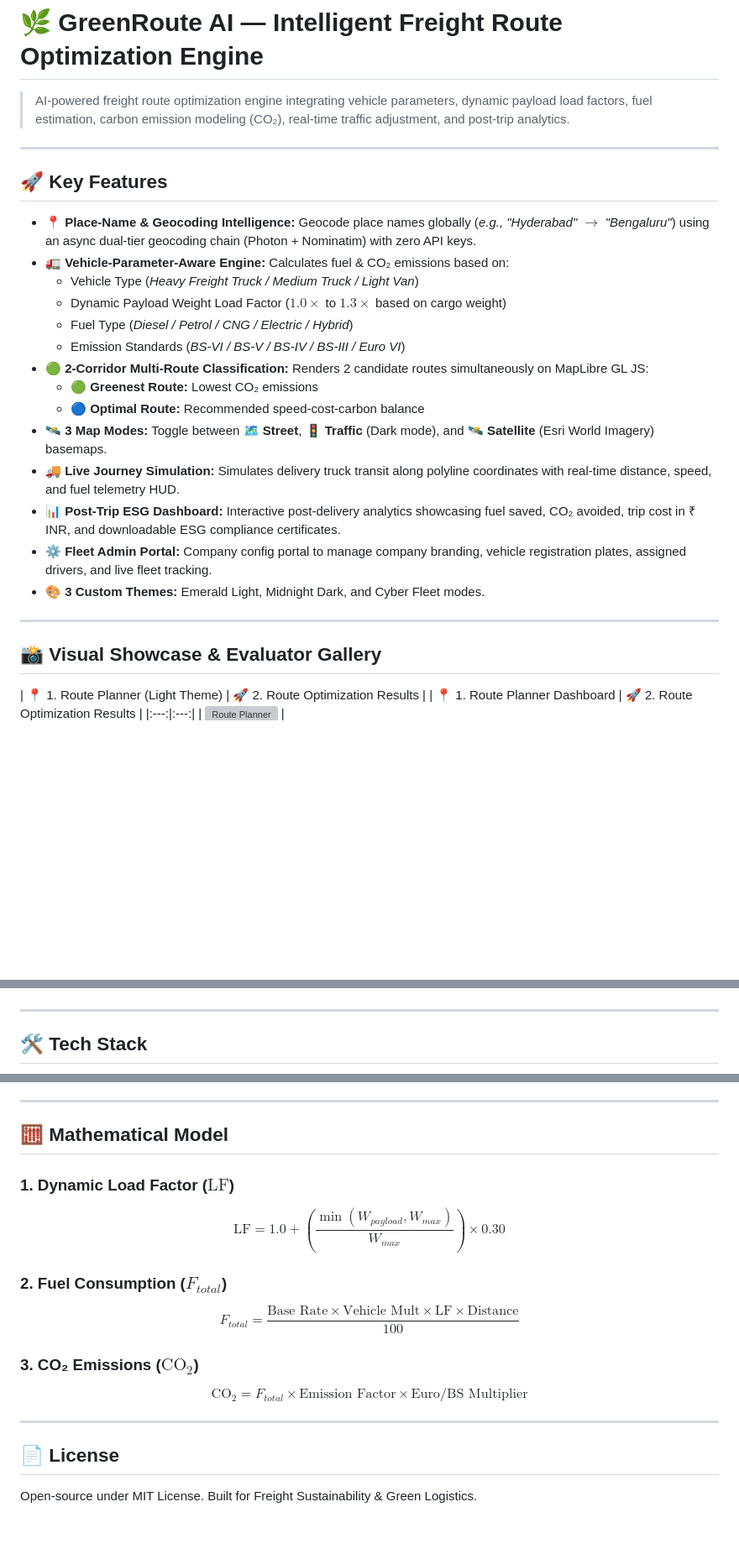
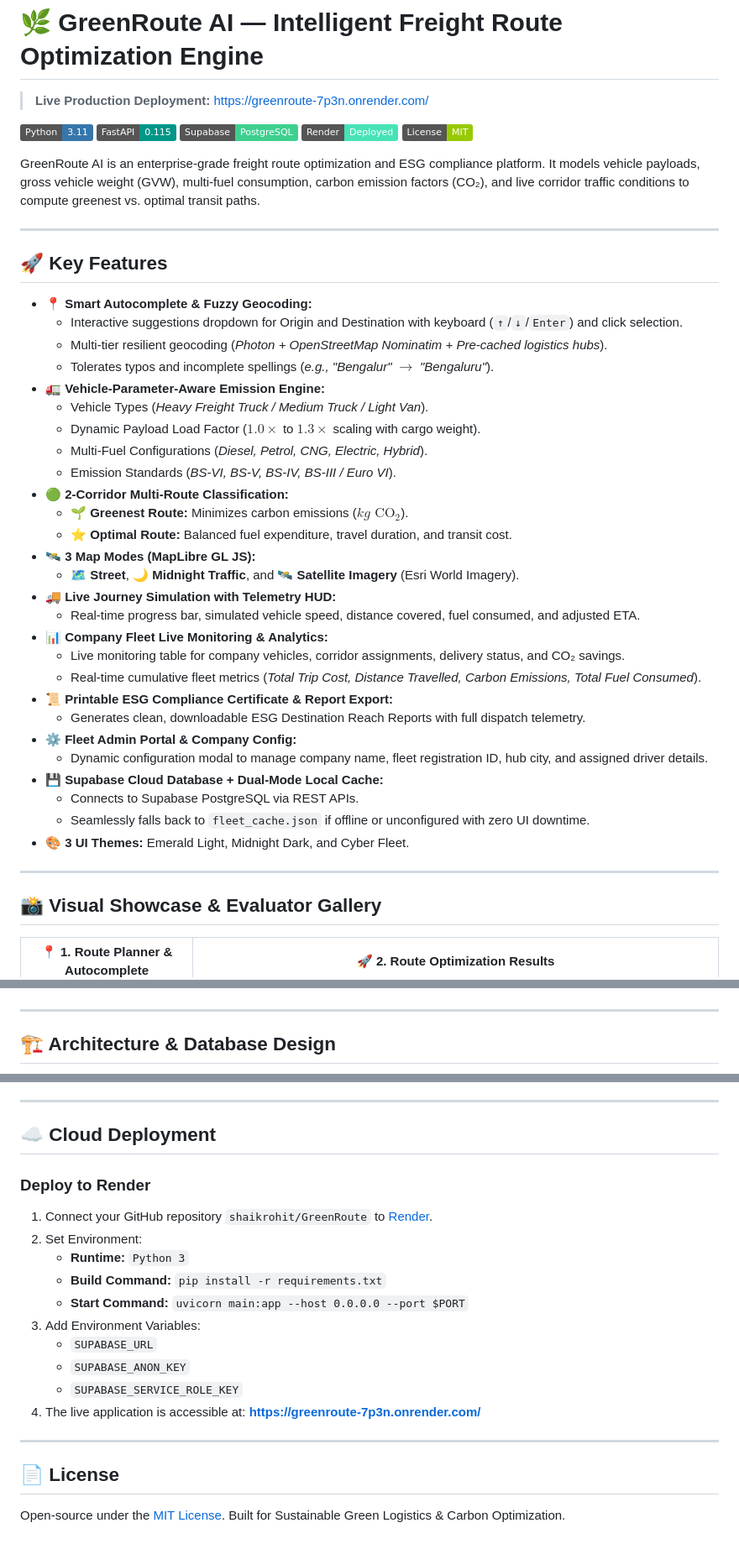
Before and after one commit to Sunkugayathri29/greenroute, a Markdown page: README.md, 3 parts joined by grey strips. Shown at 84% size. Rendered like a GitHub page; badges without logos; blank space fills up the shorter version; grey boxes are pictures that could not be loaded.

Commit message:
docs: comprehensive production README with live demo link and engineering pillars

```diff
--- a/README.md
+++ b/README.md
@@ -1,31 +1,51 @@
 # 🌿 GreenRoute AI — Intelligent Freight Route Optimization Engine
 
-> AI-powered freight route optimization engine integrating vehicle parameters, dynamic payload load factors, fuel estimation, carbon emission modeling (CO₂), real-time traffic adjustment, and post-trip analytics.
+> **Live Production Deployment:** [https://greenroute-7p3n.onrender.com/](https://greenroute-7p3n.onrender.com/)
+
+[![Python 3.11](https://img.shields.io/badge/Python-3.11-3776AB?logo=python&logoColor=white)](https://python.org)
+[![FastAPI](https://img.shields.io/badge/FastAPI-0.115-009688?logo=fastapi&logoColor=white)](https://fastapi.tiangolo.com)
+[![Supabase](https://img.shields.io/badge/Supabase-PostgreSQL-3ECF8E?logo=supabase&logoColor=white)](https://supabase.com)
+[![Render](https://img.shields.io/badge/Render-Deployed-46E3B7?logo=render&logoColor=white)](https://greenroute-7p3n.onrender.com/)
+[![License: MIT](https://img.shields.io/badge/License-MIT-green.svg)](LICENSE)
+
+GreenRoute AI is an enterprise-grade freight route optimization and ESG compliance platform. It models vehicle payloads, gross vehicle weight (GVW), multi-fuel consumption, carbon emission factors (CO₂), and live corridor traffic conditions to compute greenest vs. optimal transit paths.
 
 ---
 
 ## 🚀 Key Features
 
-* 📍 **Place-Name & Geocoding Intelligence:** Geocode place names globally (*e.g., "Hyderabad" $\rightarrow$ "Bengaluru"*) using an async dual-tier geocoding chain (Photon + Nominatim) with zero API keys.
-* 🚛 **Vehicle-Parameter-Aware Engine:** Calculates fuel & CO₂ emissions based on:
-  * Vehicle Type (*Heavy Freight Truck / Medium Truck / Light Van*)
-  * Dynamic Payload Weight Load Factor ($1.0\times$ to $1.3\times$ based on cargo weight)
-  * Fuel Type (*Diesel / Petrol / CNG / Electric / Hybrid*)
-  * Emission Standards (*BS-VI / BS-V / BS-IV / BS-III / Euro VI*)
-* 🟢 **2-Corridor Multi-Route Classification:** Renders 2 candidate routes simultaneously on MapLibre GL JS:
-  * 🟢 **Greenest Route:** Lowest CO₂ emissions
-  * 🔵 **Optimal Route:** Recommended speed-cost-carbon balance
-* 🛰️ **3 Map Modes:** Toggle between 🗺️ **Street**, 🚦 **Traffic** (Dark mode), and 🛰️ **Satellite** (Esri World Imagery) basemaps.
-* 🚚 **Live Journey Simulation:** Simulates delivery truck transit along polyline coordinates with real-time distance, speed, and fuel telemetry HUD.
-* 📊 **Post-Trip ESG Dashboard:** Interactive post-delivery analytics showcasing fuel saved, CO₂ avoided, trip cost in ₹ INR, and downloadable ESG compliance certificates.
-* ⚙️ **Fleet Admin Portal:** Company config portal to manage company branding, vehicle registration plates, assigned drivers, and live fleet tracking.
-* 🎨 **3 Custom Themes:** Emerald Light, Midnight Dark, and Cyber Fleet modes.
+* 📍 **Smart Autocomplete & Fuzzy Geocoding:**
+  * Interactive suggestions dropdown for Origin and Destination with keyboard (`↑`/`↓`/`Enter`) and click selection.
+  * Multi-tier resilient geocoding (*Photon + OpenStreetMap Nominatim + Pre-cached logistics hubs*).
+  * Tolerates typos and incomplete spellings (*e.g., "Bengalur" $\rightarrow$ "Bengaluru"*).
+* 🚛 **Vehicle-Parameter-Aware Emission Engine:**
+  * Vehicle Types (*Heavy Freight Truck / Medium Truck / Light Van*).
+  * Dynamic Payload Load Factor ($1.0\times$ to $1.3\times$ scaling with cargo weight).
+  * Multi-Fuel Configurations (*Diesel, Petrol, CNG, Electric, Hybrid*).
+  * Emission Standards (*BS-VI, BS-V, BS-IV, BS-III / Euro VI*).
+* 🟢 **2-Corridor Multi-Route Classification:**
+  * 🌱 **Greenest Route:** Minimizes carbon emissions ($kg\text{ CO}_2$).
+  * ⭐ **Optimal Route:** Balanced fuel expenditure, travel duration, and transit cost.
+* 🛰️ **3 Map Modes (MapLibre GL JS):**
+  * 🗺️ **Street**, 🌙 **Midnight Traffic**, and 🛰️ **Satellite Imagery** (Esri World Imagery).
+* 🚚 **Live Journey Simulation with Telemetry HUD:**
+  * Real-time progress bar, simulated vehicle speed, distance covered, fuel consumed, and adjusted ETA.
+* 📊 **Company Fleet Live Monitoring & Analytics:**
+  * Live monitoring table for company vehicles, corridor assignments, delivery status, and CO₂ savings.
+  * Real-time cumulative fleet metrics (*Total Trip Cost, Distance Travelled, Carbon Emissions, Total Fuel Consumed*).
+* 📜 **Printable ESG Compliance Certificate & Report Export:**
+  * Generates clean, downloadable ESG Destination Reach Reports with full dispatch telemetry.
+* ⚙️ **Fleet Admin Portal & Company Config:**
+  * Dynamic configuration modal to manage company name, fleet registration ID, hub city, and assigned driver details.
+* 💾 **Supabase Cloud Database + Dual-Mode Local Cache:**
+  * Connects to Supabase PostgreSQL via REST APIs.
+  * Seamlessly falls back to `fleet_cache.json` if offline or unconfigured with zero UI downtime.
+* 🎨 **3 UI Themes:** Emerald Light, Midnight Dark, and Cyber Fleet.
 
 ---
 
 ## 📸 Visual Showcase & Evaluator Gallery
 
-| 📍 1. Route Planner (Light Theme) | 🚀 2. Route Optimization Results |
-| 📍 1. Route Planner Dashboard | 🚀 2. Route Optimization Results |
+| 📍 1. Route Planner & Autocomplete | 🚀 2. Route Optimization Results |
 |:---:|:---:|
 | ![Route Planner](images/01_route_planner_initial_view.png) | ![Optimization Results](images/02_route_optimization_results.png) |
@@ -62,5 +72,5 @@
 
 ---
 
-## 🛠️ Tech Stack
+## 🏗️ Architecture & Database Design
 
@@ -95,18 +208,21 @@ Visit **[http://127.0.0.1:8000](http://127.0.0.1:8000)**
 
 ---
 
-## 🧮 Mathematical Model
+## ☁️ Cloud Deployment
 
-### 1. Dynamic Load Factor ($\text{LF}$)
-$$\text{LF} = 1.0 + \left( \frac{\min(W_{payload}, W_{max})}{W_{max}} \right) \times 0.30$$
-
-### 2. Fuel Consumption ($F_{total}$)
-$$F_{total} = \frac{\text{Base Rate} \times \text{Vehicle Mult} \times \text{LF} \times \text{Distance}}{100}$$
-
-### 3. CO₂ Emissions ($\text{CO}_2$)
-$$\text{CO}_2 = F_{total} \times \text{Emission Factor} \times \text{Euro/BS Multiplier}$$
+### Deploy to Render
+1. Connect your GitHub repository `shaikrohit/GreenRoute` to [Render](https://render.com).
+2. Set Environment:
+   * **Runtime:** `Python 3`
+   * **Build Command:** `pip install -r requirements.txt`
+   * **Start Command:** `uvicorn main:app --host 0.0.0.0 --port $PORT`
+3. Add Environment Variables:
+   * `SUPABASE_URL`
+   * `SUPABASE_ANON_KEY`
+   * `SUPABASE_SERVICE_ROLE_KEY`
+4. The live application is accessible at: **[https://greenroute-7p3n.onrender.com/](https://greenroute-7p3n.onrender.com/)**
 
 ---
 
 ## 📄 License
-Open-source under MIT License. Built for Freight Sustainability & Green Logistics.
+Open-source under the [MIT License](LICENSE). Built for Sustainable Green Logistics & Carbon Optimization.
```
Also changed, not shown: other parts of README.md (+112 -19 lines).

· · · ·

* PROBLEM TO SOLVE: In how many lines of the records does the word "text" appear? Reply with the number only.

* SOLUTION: 6